→ **Task to carry out**
Would you reproduce the entries that follow exactly as they appear?

→ **Records shown**
- Opening Delimiter -
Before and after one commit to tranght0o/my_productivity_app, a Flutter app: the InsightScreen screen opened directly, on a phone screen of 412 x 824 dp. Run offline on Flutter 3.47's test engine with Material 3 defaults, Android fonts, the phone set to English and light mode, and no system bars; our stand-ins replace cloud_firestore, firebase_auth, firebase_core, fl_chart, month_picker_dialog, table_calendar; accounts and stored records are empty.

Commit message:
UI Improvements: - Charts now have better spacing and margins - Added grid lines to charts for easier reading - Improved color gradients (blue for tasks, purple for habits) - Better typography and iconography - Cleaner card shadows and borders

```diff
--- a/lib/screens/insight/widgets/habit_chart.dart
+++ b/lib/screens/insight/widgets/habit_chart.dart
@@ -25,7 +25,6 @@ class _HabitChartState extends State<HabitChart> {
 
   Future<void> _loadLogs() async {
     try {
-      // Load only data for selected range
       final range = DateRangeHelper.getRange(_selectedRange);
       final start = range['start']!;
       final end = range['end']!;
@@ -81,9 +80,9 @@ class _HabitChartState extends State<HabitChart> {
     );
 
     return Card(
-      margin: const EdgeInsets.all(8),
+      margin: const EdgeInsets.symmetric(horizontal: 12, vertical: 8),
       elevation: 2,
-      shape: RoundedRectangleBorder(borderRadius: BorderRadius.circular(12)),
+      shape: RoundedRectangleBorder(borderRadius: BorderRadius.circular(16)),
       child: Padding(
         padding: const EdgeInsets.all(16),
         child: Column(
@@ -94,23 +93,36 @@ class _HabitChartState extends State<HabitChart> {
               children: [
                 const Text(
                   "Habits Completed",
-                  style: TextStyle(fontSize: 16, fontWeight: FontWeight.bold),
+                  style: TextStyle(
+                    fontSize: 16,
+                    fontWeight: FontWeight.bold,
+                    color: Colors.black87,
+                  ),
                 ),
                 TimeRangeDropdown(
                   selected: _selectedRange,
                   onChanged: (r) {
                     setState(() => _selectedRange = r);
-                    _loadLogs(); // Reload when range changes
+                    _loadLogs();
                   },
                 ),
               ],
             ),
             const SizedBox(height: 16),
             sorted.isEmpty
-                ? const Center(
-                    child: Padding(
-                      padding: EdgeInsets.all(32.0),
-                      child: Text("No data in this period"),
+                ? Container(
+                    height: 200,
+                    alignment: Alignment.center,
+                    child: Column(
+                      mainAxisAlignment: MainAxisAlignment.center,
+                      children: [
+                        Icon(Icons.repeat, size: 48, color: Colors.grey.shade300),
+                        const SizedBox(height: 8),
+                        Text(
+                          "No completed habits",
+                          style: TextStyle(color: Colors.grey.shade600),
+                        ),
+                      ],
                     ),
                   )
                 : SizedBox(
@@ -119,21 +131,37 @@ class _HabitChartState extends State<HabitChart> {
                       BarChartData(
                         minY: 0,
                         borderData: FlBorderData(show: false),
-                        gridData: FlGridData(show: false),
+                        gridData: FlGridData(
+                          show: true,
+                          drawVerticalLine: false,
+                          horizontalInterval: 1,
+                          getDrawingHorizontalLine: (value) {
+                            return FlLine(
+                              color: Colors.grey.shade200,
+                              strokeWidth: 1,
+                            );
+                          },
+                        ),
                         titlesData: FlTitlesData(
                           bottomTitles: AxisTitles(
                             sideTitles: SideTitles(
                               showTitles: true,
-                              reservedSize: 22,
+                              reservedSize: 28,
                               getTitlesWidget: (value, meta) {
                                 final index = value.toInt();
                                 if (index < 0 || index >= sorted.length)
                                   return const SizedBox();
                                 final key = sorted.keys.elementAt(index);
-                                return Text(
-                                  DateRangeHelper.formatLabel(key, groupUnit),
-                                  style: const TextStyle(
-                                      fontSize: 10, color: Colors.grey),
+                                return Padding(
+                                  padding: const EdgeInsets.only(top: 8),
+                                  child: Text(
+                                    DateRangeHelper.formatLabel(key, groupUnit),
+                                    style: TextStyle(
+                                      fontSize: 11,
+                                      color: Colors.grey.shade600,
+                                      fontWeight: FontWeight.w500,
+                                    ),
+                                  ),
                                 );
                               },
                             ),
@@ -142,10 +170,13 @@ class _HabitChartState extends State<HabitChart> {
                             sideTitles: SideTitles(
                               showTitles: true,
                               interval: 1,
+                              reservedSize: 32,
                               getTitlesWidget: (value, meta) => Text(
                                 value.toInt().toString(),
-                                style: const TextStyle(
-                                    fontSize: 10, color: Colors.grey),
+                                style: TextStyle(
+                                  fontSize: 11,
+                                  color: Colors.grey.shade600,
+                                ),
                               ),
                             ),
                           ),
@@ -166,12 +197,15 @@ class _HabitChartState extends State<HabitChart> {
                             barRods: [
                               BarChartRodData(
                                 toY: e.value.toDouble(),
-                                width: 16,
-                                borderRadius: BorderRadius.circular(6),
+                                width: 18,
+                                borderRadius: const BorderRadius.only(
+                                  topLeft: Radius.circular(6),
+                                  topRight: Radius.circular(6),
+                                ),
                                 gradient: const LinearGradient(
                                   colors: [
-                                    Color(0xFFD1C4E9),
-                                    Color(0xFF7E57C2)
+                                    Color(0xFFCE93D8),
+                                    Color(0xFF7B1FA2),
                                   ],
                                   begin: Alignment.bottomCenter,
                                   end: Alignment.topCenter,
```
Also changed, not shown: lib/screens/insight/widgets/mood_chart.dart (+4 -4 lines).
- Closing Delimiter -
→ **The answer**
Before and after one commit to tranght0o/my_productivity_app, a Flutter app: the InsightScreen screen opened directly, on a phone screen of 412 x 824 dp. Run offline on Flutter 3.47's test engine with Material 3 defaults, Android fonts, the phone set to English and light mode, and no system bars; our stand-ins replace cloud_firestore, firebase_auth, firebase_core, fl_chart, month_picker_dialog, table_calendar; accounts and stored records are empty.

Commit message:
UI Improvements: - Charts now have better spacing and margins - Added grid lines to charts for easier reading - Improved color gradients (blue for tasks, purple for habits) - Better typography and iconography - Cleaner card shadows and borders

```diff
--- a/lib/screens/insight/widgets/habit_chart.dart
+++ b/lib/screens/insight/widgets/habit_chart.dart
@@ -25,7 +25,6 @@ class _HabitChartState extends State<HabitChart> {
 
   Future<void> _loadLogs() async {
     try {
-      // Load only data for selected range
       final range = DateRangeHelper.getRange(_selectedRange);
       final start = range['start']!;
       final end = range['end']!;
@@ -81,9 +80,9 @@ class _HabitChartState extends State<HabitChart> {
     );
 
     return Card(
-      margin: const EdgeInsets.all(8),
+      margin: const EdgeInsets.symmetric(horizontal: 12, vertical: 8),
       elevation: 2,
-      shape: RoundedRectangleBorder(borderRadius: BorderRadius.circular(12)),
+      shape: RoundedRectangleBorder(borderRadius: BorderRadius.circular(16)),
       child: Padding(
         padding: const EdgeInsets.all(16),
         child: Column(
@@ -94,23 +93,36 @@ class _HabitChartState extends State<HabitChart> {
               children: [
                 const Text(
                   "Habits Completed",
-                  style: TextStyle(fontSize: 16, fontWeight: FontWeight.bold),
+                  style: TextStyle(
+                    fontSize: 16,
+                    fontWeight: FontWeight.bold,
+                    color: Colors.black87,
+                  ),
                 ),
                 TimeRangeDropdown(
                   selected: _selectedRange,
                   onChanged: (r) {
                     setState(() => _selectedRange = r);
-                    _loadLogs(); // Reload when range changes
+                    _loadLogs();
                   },
                 ),
               ],
             ),
             const SizedBox(height: 16),
             sorted.isEmpty
-                ? const Center(
-                    child: Padding(
-                      padding: EdgeInsets.all(32.0),
-                      child: Text("No data in this period"),
+                ? Container(
+                    height: 200,
+                    alignment: Alignment.center,
+                    child: Column(
+                      mainAxisAlignment: MainAxisAlignment.center,
+                      children: [
+                        Icon(Icons.repeat, size: 48, color: Colors.grey.shade300),
+                        const SizedBox(height: 8),
+                        Text(
+                          "No completed habits",
+                          style: TextStyle(color: Colors.grey.shade600),
+                        ),
+                      ],
                     ),
                   )
                 : SizedBox(
@@ -119,21 +131,37 @@ class _HabitChartState extends State<HabitChart> {
                       BarChartData(
                         minY: 0,
                         borderData: FlBorderData(show: false),
-                        gridData: FlGridData(show: false),
+                        gridData: FlGridData(
+                          show: true,
+                          drawVerticalLine: false,
+                          horizontalInterval: 1,
+                          getDrawingHorizontalLine: (value) {
+                            return FlLine(
+                              color: Colors.grey.shade200,
+                              strokeWidth: 1,
+                            );
+                          },
+                        ),
                         titlesData: FlTitlesData(
                           bottomTitles: AxisTitles(
                             sideTitles: SideTitles(
                               showTitles: true,
-                              reservedSize: 22,
+                              reservedSize: 28,
                               getTitlesWidget: (value, meta) {
                                 final index = value.toInt();
                                 if (index < 0 || index >= sorted.length)
                                   return const SizedBox();
                                 final key = sorted.keys.elementAt(index);
-                                return Text(
-                                  DateRangeHelper.formatLabel(key, groupUnit),
-                                  style: const TextStyle(
-                                      fontSize: 10, color: Colors.grey),
+                                return Padding(
+                                  padding: const EdgeInsets.only(top: 8),
+                                  child: Text(
+                                    DateRangeHelper.formatLabel(key, groupUnit),
+                                    style: TextStyle(
+                                      fontSize: 11,
+                                      color: Colors.grey.shade600,
+                                      fontWeight: FontWeight.w500,
+                                    ),
+                                  ),
                                 );
                               },
                             ),
@@ -142,10 +170,13 @@ class _HabitChartState extends State<HabitChart> {
                             sideTitles: SideTitles(
                               showTitles: true,
                               interval: 1,
+                              reservedSize: 32,
                               getTitlesWidget: (value, meta) => Text(
                                 value.toInt().toString(),
-                                style: const TextStyle(
-                                    fontSize: 10, color: Colors.grey),
+                                style: TextStyle(
+                                  fontSize: 11,
+                                  color: Colors.grey.shade600,
+                                ),
                               ),
                             ),
                           ),
@@ -166,12 +197,15 @@ class _HabitChartState extends State<HabitChart> {
                             barRods: [
                               BarChartRodData(
                                 toY: e.value.toDouble(),
-                                width: 16,
-                                borderRadius: BorderRadius.circular(6),
+                                width: 18,
+                                borderRadius: const BorderRadius.only(
+                                  topLeft: Radius.circular(6),
+                                  topRight: Radius.circular(6),
+                                ),
                                 gradient: const LinearGradient(
                                   colors: [
-                                    Color(0xFFD1C4E9),
-                                    Color(0xFF7E57C2)
+                                    Color(0xFFCE93D8),
+                                    Color(0xFF7B1FA2),
                                   ],
                                   begin: Alignment.bottomCenter,
                                   end: Alignment.topCenter,
```
Also changed, not shown: lib/screens/insight/widgets/mood_chart.dart (+4 -4 lines).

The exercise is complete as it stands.